Queens High School for Teaching: Where Learning Has No Limits
At Queens High School of Teaching, Liberal Arts and the Sciences, every child has the chance to grow and develop to their fullest potential because no child has to struggle to simply belong. Queens is an amazing school where seniors help a wheel-chair bound classmate to mount and ride a horse; where a student with special needs is selected prom queen; and where one female classmate invites a male classmate with challenges to the prom because she doesn’t want him to be left out. Forty years after the passage of the Individuals with Disabilities Education Act (IDEA), the law’s spirit, not just its letter, is alive and thriving at this extraordinary school. “Inclusion is the cornerstone of our school culture,” says principal Jae Cho. “Our philosophy of respect and acceptance for all students is a non-negotiable one that impacts every aspect of our school’s life.”
First opened in 2003, in partnership with the Institute for Student Achievement, Queens has a student body of 1,200 students, 21% percent of whom have special needs. “Our students’ disabilities run the gamut,” explains Cho. “They are not screened for admission; this is an opportunity high school, and we take all levels of students from the highest performing to the lowest performing. The only consideration for not accepting a special needs student would be the student’s safety.” Queens also supports about 30 students from District 75, which serves some of the New York City Department of Education’s most severely challenged students. “It is important for our special needs students and our general education students to be fully integrated,” Cho states. “All of our sports, arts, and after school activities are full inclusion.”
The high school is organized in small learning communities of 400 students each in grades nine through twelve. These three communities operate as semi-autonomous small high schools with their own leadership team and professional staff. Within each community, students are grouped into cohorts by grade level, and teachers are assigned to their specific cohort of students. This structure promotes strong teacher-student, teacher-teacher and student-student relationships. “It is these relationships that make it possible for us to personalize the school experience for every student’s academic, social, and emotional growth,” says Cho.
A valued member of every grade-level teacher team is the special education teacher who is an integrated co-teacher for students with an individual education plan (IEP). The cohort teacher teams, including the special education teacher, work and plan together at least three times per week;and the special education teachers from all of the cohorts come together six times per year for professional learning and improvement. The teachers design effective co-teaching strategies, ensure that they all have shared expectations of special needs students, and decide which skills and knowledge will be the priority for students who are also served by the special education teacher in the Resource classroom. “If the student’s IEP calls for additional support outside of the general education classroom,” Cho explains, “the special education teacher is also the resource teacher for that cohort and can easily connect and reinforce the general education classroom instruction.” The cohort teacher team meetings also guarantee that the special education teacher is up-to-date about the current focus of the general education curriculum and her students’ understanding of it so that she can support their learning in the inclusive classroom setting.

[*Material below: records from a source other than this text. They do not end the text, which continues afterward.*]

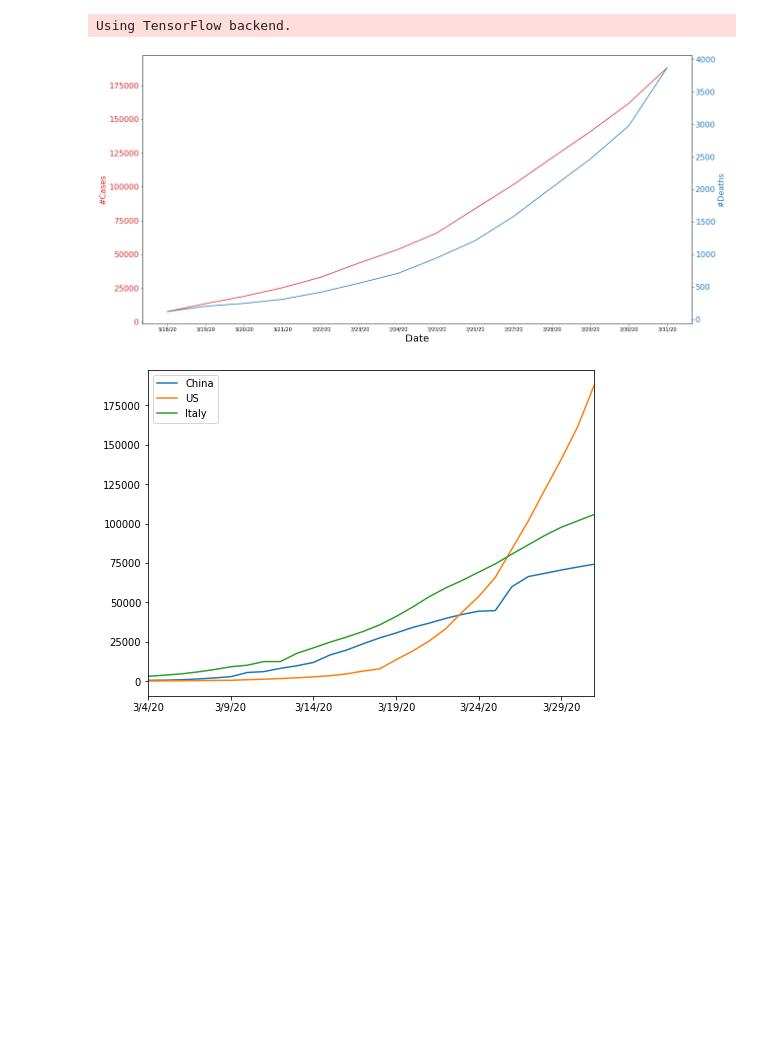
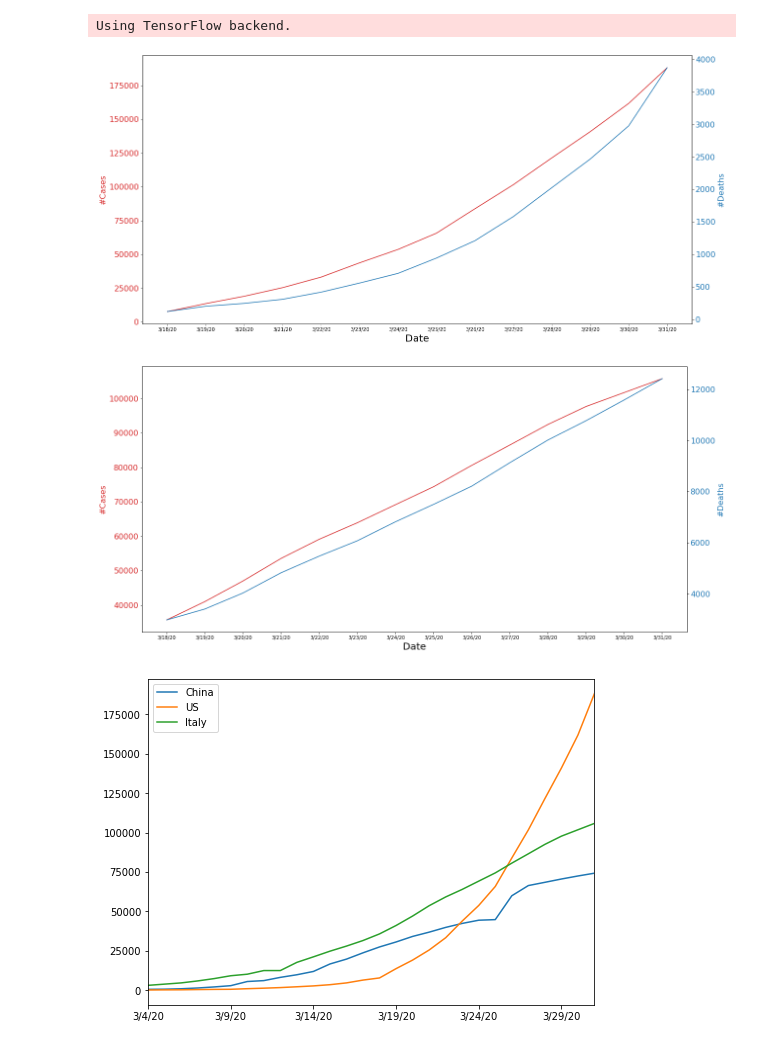
Before and after one commit to darkmajere/COVID-19, a Jupyter notebook: track_corona.ipynb, the cells around one changed output. Drawn from its saved outputs; the diff is of its cells as text; code cells hidden in the pictures; blank space fills up the shorter version.

```diff
--- a/track_corona.ipynb
+++ b/track_corona.ipynb
@@ -49,8 +49,10 @@ def vis_rates(dt_cases,dt_deaths):
         ax2.tick_params(axis='y', labelcolor=color,labelsize=16)
 # %%
 vis_rates(usa,usa_deth)
+vis_rates(italy,italy_deth)
 # %% [output]
 [figure]
+[figure, added]
 # %%
 def vis_cases(*args,twin=14):
     lgnds=[]
```
Also changed, not shown: parts of 2 cells of this notebook.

If the curriculum is challenging for some special needs students, the special education teacher uses strategies such as pre-teaching and tailoring lesson plans to differentiate instruction so that each student will continuously learn and grow. It is apparent that the collegial professional learning at Queens flows both ways. Many of the general education students who may struggle with mastering certain concepts or skills benefit from the strategies that special needs teachers share with their general education colleagues. “You cannot create and sustain this kind of inclusive culture and truly live it every day without exemplary, committed staff members,” Cho stresses.
The cohort model fosters understanding and friendships among students as well as collegial relationships among staff. The culture at Queens encourages genuine acceptance of differences, not just tolerance of them. If some general education students enter ninth grade unsure or hesitant about how to interact with classmates with special needs, they have shed their hesitancy by 12th grade and no longer see classmates as having or not having special challenges. They see them as individuals and as friends.
Parents are also a key component of the school and its culture. Queens makes sure that parents understand its mission from the very beginning. All materials and initial conversations with parents are transparent and clearly emphasize that the school is fully inclusive. Every class and every activity include special needs students. “Most of our parents fully embrace our philosophy,” Cho says. “They want their children to be able to accept, understand, and interact with a diverse population of students and adults, including those with special needs.”
The data bear witness to the success of the school’s philosophy, approach, and structures. Among its many achievements the school can tout a:
- 90.4% graduation rate. (The borough graduation rate average is 71%.)
- 92% college enrollment rate
- 97% teacher attendance rate
- 93% student attendance rate
- 95% parent satisfaction rate
The school also received a “Well Developed”, the highest rating a school can receive, on all the School Quality Reviews.
Maya Angelou’s poem “And Still I’ll Rise” could easily be the mantra for this inspiring high school for: ‘Just like moons and like suns; with the certainty of tides; just like hopes springing high’ every student at Queens has the chance every day, despite their challenges, to rise to their full potential.